- Author: Wendy Powers
The first month of 2019 is just about behind us. I find that hard to believe! However, this weekend the increasing day length was both apparent and welcomed. Admittedly, I miss the long summer days of Michigan. Even a seemingly small 4° difference in latitude makes a big difference.
Last week I had a chance to listen to a reader-recommended TED talk that focused on improving work efficiencies. The speaker, Martin Danoesastro, makes the case that alignment around purpose enables autonomy and that autonomy allows for a faster, and more flexible work environment. Companies that organize themselves around multidisciplinary teams, as opposed to disciplinary silos, can be successful provided each employee is willing to be a leader. The hurdle is that each has to change their behavior and in so doing be willing to give something up. Thanks for the recommendation – I found the talk useful and timely.
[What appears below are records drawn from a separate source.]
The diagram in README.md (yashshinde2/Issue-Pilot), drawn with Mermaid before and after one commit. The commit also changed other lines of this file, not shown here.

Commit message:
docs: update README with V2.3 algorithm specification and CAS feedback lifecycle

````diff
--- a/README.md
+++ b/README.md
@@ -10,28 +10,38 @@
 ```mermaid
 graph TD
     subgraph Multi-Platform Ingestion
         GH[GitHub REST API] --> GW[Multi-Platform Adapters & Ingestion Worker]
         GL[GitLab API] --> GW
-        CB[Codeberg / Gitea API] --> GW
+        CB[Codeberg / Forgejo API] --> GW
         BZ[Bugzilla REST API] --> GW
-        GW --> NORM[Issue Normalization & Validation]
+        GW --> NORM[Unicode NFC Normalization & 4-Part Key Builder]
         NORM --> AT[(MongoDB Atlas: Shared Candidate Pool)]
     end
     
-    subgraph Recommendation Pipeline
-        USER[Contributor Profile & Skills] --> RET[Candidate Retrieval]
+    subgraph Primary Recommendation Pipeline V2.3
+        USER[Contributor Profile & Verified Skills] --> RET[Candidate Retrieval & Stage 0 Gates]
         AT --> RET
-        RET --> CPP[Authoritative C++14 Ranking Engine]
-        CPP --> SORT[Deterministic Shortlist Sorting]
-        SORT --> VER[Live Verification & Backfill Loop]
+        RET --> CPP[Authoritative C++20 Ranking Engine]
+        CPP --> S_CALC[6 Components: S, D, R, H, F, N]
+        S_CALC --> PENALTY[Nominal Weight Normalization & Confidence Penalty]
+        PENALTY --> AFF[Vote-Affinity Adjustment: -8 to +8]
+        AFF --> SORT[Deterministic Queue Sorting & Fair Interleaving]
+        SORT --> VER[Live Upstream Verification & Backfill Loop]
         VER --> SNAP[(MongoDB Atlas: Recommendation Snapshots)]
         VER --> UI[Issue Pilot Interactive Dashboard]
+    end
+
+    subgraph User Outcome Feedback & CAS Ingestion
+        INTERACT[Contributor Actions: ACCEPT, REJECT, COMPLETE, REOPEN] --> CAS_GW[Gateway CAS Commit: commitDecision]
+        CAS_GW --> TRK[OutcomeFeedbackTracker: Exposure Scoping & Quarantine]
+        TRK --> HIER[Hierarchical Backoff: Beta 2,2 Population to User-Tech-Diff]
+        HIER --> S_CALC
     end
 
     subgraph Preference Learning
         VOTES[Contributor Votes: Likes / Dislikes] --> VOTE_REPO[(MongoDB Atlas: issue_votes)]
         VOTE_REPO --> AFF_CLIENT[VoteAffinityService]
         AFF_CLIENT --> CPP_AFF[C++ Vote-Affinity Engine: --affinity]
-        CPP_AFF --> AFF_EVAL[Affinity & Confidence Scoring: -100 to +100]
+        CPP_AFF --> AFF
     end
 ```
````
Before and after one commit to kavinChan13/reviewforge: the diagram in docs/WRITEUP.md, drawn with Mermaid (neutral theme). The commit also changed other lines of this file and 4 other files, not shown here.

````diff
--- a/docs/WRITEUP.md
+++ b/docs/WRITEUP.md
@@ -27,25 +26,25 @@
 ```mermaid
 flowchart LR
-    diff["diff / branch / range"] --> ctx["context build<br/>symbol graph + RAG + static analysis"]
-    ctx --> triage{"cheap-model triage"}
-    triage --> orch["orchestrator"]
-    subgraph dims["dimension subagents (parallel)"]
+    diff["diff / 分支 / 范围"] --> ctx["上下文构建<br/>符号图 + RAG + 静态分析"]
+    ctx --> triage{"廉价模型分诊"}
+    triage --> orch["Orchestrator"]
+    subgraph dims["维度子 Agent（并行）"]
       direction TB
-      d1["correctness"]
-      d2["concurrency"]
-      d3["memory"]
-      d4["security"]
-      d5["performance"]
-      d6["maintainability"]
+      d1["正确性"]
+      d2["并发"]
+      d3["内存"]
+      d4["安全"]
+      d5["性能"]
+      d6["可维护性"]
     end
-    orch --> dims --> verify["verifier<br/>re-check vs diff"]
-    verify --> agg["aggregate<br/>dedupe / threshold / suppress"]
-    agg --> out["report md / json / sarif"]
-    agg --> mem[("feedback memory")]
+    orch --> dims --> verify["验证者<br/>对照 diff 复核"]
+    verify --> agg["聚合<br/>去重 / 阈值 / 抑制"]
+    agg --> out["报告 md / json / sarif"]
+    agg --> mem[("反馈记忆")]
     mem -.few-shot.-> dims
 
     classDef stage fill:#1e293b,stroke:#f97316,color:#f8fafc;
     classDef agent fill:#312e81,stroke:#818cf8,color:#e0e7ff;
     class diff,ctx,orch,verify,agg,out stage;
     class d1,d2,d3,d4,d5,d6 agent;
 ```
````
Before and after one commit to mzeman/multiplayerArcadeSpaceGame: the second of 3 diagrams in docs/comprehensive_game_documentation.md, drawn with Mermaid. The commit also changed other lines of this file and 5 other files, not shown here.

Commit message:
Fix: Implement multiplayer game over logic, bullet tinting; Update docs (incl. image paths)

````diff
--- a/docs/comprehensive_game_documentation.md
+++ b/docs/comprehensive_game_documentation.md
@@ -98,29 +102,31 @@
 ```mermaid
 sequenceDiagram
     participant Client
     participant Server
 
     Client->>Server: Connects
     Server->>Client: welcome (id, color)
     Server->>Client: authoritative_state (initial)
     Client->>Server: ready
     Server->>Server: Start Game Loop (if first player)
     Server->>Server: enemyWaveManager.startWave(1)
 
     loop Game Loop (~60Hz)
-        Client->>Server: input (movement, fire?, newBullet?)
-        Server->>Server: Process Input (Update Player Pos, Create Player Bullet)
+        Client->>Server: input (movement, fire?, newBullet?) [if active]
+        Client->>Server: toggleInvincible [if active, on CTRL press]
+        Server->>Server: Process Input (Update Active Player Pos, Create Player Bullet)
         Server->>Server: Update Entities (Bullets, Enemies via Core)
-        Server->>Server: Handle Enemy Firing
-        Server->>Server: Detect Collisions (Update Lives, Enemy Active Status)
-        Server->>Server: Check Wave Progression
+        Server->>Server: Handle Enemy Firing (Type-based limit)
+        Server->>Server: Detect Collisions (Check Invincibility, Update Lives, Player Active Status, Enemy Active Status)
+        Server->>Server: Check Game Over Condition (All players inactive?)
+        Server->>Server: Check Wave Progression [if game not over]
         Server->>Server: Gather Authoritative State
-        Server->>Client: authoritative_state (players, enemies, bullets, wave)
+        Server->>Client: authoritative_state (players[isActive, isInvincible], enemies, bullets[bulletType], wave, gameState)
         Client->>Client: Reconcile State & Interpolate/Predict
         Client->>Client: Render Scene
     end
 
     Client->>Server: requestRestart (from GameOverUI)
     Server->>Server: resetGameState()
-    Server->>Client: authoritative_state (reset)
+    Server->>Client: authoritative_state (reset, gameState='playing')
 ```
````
Tomorrow is a UC ANR Town Hall to talk about UC Path, a new business system designed to change the way our operations data flows and integrates. The network of personnel working on UC Path are testing systems day and night right now to ensure that everyone receives a paycheck on April 1, 2019, and minimize disruptions. Long term, UC Path will improve efficiencies but it will take a change for that to happen and, no doubt, some things will be lost including mailed paychecks. As someone who still hasn't established a bank account with a financial institution that has a presence in California, I can't imagine getting a paper paycheck; it would parallel installing a landline telephone (something I stopped around 2001). Cybersecurity concerns contribute to changes, too. As a result, DUO multifactor authentication goes into effect soon. I can say that while this may change the way we work in that we have an added layer of sign-in to complete online approvals, I much prefer this system to the one we used at Michigan State. The Michigan State MFA required that you had to receive a 6-digit code by phone or text and enter that code to complete the sign-in.
I heard much discussion over the weekend about the need to change how we harvest crops. First, I read a post shared with my by Jose Aguiar: https://www.msn.com/en-us/news/us/could-california-produce-soon-cost-you-more-farms-face-labor-shortages-immigration-woes/ar-BBSNijI?ocid=ob-fb-enus-280&fbclid=IwAR3IuTVX_W3yONXcXsAq-Azk6jE-NoDrL9ukPnz4Gn5D7_5vz0zy2iml23Y. I am not sure if Jose was aware that the same topic would make its way to a news report over the weekend, but the reporter talked about this very topic of the increased cost of food because of labor shortages.
Imagine if we could find a way to harvest, mechanically, more of the fruits and vegetables grown? Harvest automation was one of the ‘gaps' identified by growers we met with in Blythe a couple of weeks back. The farmers thought UC and UC ANR should direct more effort to automation as a key step in maintaining California's stature in food production. The topic did not make its way into the 46 positions considered during the recent process, but I do wonder if we have enough FTE directed towards this problem at present. Sure, we would give up something in the process, but overall, the opportunity to change how the work is done would be worthwhile. Perhaps the alignment around purpose is not quite there yet.